Your objective
Line by line, print the records exactly, and keep images out of the copy.

Records provided

• • •

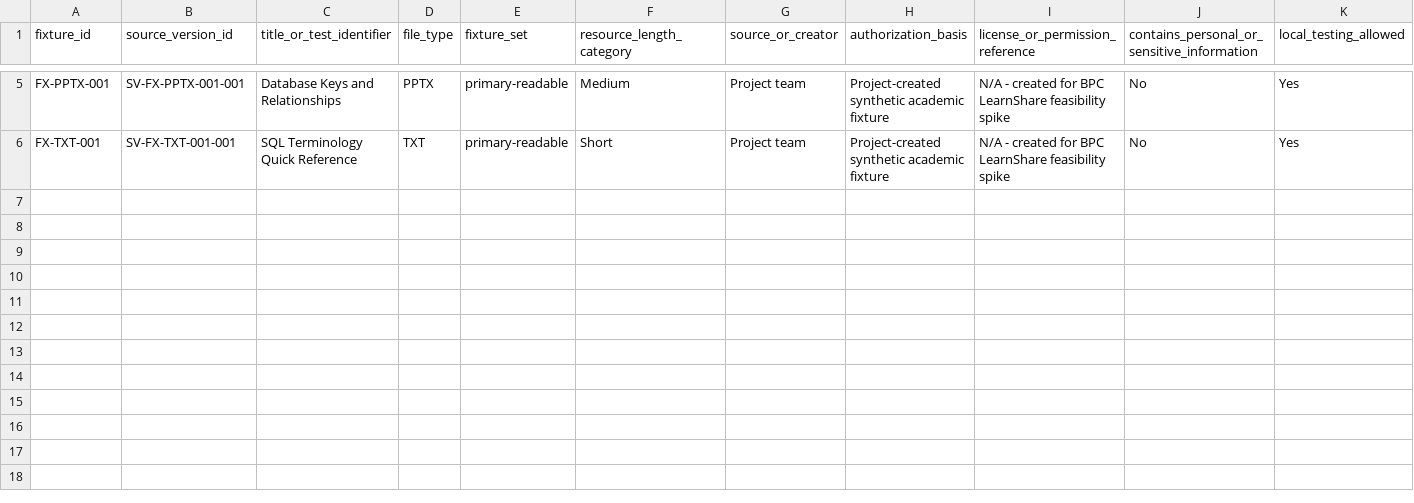
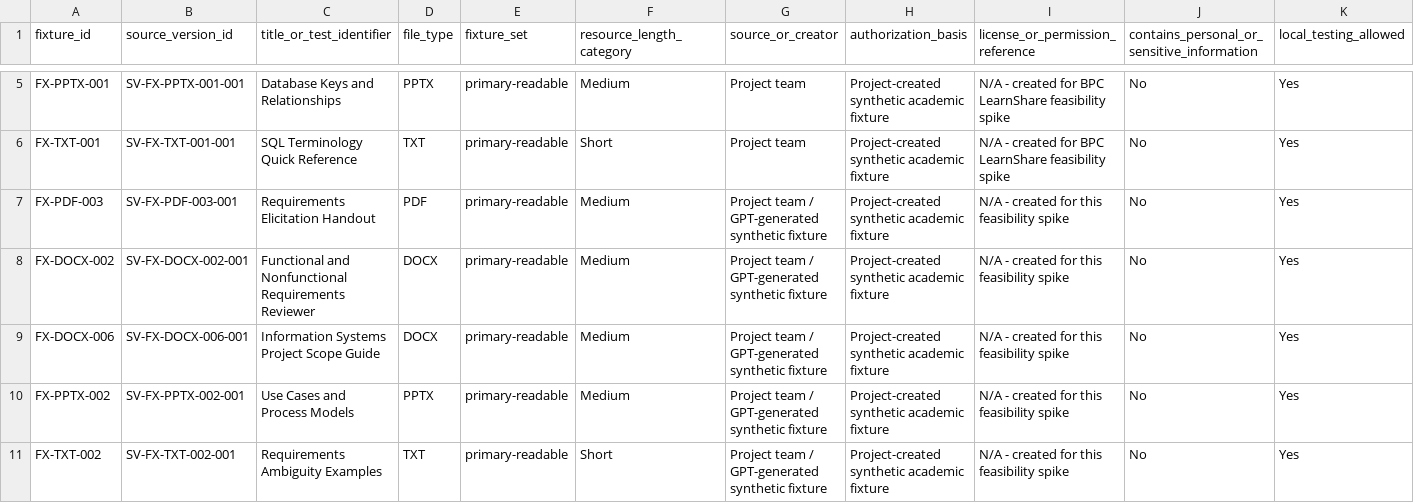
Before and after one commit to koyawel27/bpc-learnshare, a CSV file: docs/ai-feasibility-spike/registers/fixtures.csv, drawn as a sheet; only a part is shown, gaps mark what is left out; rows hold the shown columns only; the diff names each change by its address in the sheet, - before the commit and + after, or states it on an @@ line.

Commit message:
docs: register Cluster B AI feasibility fixtures

```diff
--- a/docs/ai-feasibility-spike/registers/fixtures.csv
+++ b/docs/ai-feasibility-spike/registers/fixtures.csv
+row 7: FX-PDF-003 | SV-FX-PDF-003-001 | Requirements Elicitation Handout | PDF | primary-readable | Medium | Project team / GPT-generated synthetic fixture | Project-created synthetic academic fixture | N/A - created for this feasibility spike | No | Yes
+row 8: FX-DOCX-002 | SV-FX-DOCX-002-001 | Functional and Nonfunctional Requirements Reviewer | DOCX | primary-readable | Medium | Project team / GPT-generated synthetic fixture | Project-created synthetic academic fixture | N/A - created for this feasibility spike | No | Yes
+row 9: FX-DOCX-006 | SV-FX-DOCX-006-001 | Information Systems Project Scope Guide | DOCX | primary-readable | Medium | Project team / GPT-generated synthetic fixture | Project-created synthetic academic fixture | N/A - created for this feasibility spike | No | Yes
+row 10: FX-PPTX-002 | SV-FX-PPTX-002-001 | Use Cases and Process Models | PPTX | primary-readable | Medium | Project team / GPT-generated synthetic fixture | Project-created synthetic academic fixture | N/A - created for this feasibility spike | No | Yes
+row 11: FX-TXT-002 | SV-FX-TXT-002-001 | Requirements Ambiguity Examples | TXT | primary-readable | Short | Project team / GPT-generated synthetic fixture | Project-created synthetic academic fixture | N/A - created for this feasibility spike | No | Yes
```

• • •

Solution to this task
Before and after one commit to koyawel27/bpc-learnshare, a CSV file: docs/ai-feasibility-spike/registers/fixtures.csv, drawn as a sheet; only a part is shown, gaps mark what is left out; rows hold the shown columns only; the diff names each change by its address in the sheet, - before the commit and + after, or states it on an @@ line.

Commit message:
docs: register Cluster B AI feasibility fixtures

```diff
--- a/docs/ai-feasibility-spike/registers/fixtures.csv
+++ b/docs/ai-feasibility-spike/registers/fixtures.csv
+row 7: FX-PDF-003 | SV-FX-PDF-003-001 | Requirements Elicitation Handout | PDF | primary-readable | Medium | Project team / GPT-generated synthetic fixture | Project-created synthetic academic fixture | N/A - created for this feasibility spike | No | Yes
+row 8: FX-DOCX-002 | SV-FX-DOCX-002-001 | Functional and Nonfunctional Requirements Reviewer | DOCX | primary-readable | Medium | Project team / GPT-generated synthetic fixture | Project-created synthetic academic fixture | N/A - created for this feasibility spike | No | Yes
+row 9: FX-DOCX-006 | SV-FX-DOCX-006-001 | Information Systems Project Scope Guide | DOCX | primary-readable | Medium | Project team / GPT-generated synthetic fixture | Project-created synthetic academic fixture | N/A - created for this feasibility spike | No | Yes
+row 10: FX-PPTX-002 | SV-FX-PPTX-002-001 | Use Cases and Process Models | PPTX | primary-readable | Medium | Project team / GPT-generated synthetic fixture | Project-created synthetic academic fixture | N/A - created for this feasibility spike | No | Yes
+row 11: FX-TXT-002 | SV-FX-TXT-002-001 | Requirements Ambiguity Examples | TXT | primary-readable | Short | Project team / GPT-generated synthetic fixture | Project-created synthetic academic fixture | N/A - created for this feasibility spike | No | Yes
```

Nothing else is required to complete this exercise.